Contents   /   Email  /   Atom  /   RSS  /  

1700+ Posts... and Counting

Not Using Koshi

Once a student can use koshi very easily and apply it to all of his (or her) movements, it is best to ask him to try to learn to stop using it. This may sound paradoxical, since so much time and effort is spent learning how to use it.

But it is a bit like training wheels on a bicycle. Once a child develops the balance and confidence needed to ride the bicycle, the training wheels are no longer necessary. It would seem ridiculous to see an older child racing down the street with training wheels. As soon as possible, they are taken off.

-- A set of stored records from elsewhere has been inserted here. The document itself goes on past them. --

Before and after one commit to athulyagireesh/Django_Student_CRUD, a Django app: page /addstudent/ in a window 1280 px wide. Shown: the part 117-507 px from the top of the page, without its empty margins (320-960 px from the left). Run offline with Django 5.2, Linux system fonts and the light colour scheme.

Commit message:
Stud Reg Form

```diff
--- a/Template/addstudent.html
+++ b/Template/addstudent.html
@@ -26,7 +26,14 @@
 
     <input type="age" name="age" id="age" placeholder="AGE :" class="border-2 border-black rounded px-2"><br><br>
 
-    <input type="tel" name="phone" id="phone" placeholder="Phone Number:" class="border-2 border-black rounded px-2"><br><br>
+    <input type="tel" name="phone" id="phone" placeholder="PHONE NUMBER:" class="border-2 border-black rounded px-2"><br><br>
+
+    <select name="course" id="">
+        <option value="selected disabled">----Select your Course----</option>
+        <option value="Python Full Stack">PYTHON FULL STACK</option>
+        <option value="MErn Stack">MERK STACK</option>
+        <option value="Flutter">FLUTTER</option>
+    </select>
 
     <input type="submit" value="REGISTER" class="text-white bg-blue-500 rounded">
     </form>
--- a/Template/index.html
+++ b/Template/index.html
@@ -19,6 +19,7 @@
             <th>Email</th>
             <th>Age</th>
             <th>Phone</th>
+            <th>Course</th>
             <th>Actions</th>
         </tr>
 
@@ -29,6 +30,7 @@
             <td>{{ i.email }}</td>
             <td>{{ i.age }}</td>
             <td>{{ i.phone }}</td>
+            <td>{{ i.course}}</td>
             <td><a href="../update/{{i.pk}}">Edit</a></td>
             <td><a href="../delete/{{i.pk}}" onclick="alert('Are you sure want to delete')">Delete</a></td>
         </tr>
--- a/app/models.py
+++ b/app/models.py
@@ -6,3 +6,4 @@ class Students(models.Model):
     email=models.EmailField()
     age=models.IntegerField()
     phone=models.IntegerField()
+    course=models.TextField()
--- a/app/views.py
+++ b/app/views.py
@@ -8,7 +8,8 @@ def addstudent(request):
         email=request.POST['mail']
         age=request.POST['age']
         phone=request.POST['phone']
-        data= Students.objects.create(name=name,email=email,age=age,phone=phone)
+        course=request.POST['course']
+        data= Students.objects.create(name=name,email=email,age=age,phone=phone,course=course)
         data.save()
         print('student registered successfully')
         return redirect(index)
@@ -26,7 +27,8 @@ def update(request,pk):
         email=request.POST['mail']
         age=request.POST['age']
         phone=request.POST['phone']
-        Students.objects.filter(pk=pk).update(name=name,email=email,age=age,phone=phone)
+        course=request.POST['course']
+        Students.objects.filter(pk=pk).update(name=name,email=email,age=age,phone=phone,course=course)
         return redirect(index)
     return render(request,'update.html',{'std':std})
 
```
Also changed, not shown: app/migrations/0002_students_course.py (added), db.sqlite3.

Big koshi movement is like a training wheel. It serves a purpose, but once that purpose is fulfilled, it is no longer necessary. Large, exaggerated koshi movement is only taught to give the student the opportunity to learn the flow, shape, feeling, and timing of the movement. Once this is accomplished, the movements should be refined and reduced, until they are no longer visible.

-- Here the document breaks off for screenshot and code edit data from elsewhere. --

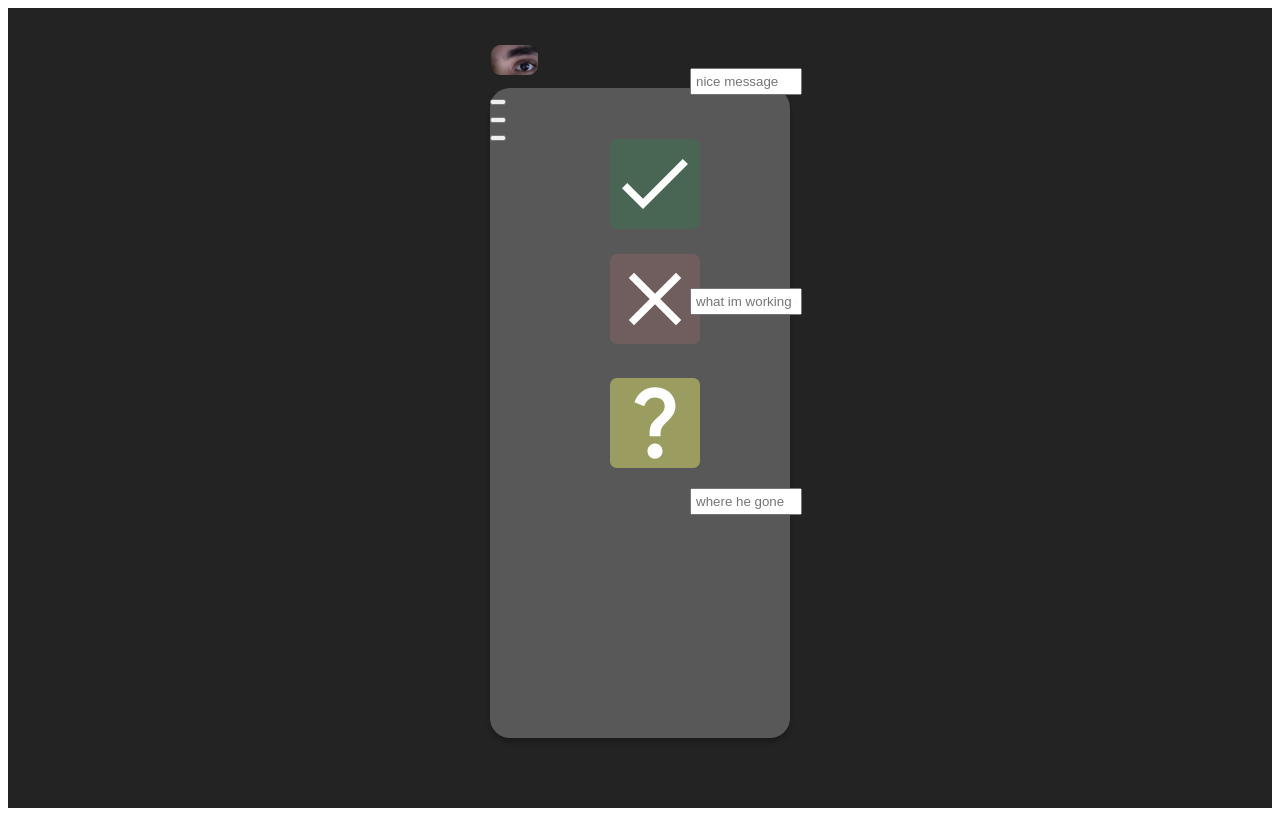
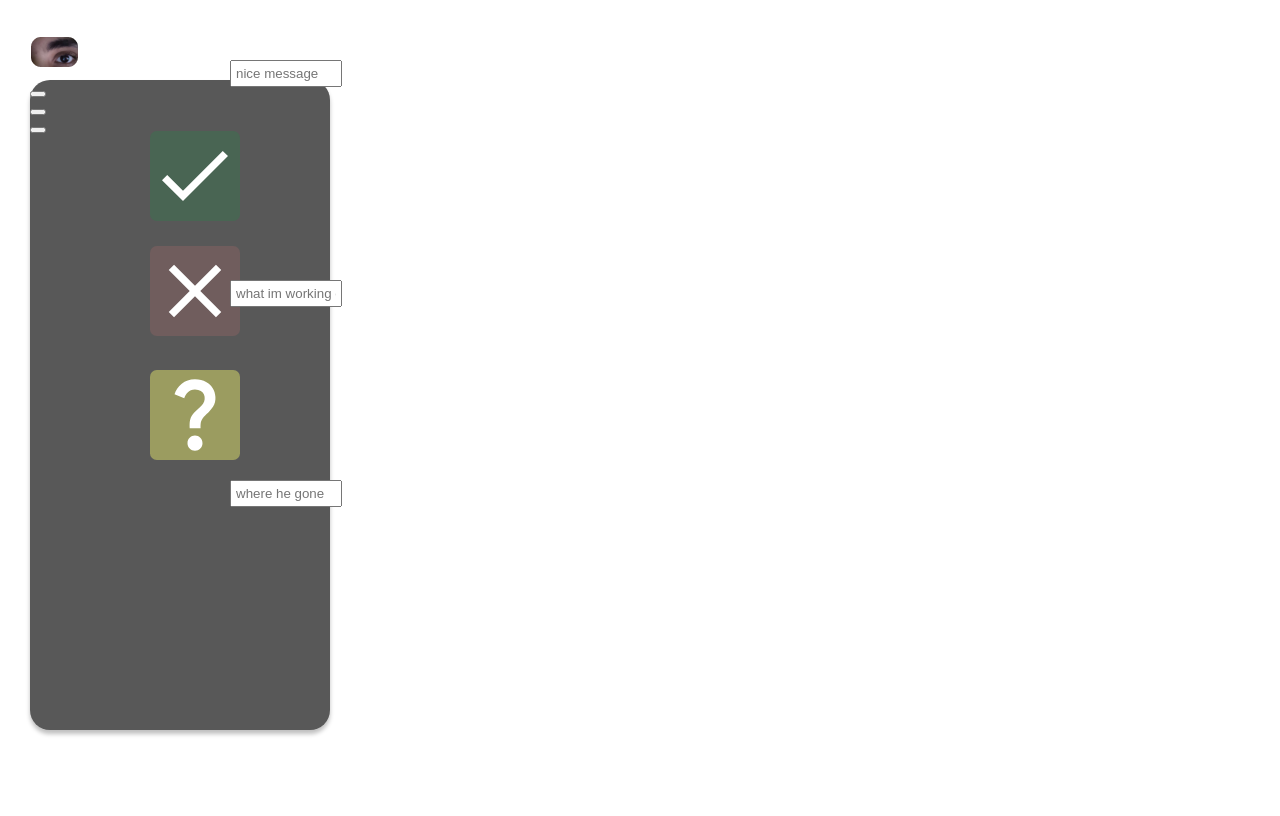
Before and after one commit to divok11231/DndQr, an Astro site: page /control in a window 1280 px wide. Built offline with nearby package versions, Linux system fonts and the light colour scheme; Astro itself is replaced by a stand-in of ours.

Commit message:
feat: By god it is done. Inshallah this shall work

```diff
--- a/src/layouts/control-style.css
+++ b/src/layouts/control-style.css
@@ -6,13 +6,6 @@
   width: 100%;
 }
 
-.control .div {
-  background-color: #242323;
-  border: 1px none;
-  height: 800px;
-  position: relative;
-  width: 360px;
-}
 
 .control .overlap-group {
   height: 31px;
```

An advanced student who still shows an obvious koshi is riding with training wheels.

Please do not get me wrong. When teaching newer students, it is necessary to demonstrate the large, exaggerated koshi movement. Otherwise, they will not be able to see or learn it.

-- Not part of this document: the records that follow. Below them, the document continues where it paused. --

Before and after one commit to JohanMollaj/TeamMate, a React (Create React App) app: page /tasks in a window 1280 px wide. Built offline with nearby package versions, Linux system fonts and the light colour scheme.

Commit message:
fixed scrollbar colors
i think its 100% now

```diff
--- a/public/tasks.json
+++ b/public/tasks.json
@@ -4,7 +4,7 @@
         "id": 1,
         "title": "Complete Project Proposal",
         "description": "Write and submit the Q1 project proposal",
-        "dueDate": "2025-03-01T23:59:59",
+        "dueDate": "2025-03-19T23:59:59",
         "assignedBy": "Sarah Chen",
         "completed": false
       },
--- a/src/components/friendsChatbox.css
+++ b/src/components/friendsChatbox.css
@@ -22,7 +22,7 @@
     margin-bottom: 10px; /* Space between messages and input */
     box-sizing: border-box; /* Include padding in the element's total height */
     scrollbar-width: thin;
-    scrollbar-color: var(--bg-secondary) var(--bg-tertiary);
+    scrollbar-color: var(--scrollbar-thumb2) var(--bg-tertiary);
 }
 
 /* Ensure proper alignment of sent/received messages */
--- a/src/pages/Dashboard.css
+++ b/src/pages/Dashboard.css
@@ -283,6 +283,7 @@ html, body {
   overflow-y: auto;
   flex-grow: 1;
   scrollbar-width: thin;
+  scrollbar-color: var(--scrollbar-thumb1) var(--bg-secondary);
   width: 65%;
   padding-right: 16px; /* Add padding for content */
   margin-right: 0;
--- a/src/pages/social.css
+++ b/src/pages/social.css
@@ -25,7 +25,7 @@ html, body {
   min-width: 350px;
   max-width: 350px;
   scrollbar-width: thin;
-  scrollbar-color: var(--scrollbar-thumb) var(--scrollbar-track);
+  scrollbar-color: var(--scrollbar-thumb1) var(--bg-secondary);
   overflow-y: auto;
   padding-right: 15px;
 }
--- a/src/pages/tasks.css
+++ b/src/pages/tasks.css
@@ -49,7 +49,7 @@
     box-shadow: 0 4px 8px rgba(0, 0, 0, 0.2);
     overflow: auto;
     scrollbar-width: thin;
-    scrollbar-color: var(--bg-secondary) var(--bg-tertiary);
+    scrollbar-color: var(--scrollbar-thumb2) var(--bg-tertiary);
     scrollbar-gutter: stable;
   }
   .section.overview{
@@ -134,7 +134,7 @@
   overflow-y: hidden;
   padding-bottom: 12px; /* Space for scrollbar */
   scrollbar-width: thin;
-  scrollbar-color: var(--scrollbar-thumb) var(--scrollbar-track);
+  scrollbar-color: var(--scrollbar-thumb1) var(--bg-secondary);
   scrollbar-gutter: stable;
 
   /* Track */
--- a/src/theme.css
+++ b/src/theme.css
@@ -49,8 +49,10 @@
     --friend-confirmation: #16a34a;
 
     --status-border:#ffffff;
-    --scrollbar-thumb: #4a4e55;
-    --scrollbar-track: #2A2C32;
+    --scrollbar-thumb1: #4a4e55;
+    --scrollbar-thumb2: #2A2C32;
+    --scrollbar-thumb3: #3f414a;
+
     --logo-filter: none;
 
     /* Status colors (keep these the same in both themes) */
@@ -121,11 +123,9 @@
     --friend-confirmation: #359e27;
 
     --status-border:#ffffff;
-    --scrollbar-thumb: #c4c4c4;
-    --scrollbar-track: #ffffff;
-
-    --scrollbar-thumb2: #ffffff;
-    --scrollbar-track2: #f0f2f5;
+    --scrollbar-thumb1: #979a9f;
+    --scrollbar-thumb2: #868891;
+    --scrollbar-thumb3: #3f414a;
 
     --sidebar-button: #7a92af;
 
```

But if I take an advanced student to the side, I expect him to be able to switch off this form of movement and only use "internal" koshi movement. By "internal," I mean contained within the body -- there is no visible outer movement (or it is reduced as much a possible). I do not mean some sort of metaphysical "internal" movement or power.

If a student cannot "turn off" the external koshi movement, he is not moving in an optimum manner. He could be beaten by a clone of himself who could internalize the movement. This is because the "internal" koshi is faster and harder to react against. It seems that speed and power just materialize (when actually they are generated within the body). With internal koshi, there is no telegraphing of the movement.

In addition, large movement of the koshi is slow, relative to smaller movement of the koshi. Faster is almost always better.

Again, I would only recommend that a student try to stop using external koshi after he can use external koshi extremely well -- in all his movements consistently.

Not using koshi at all is a problem. Using too obvious a koshi is also a problem. Using koshi in a way so that others cannot tell you are using it is the goal. Sometimes, as teachers, we get so used to demonstrating large koshi for our students that they and even we forget this goal.

At the right time, the training wheels should be taken off.


Charles C. Goodin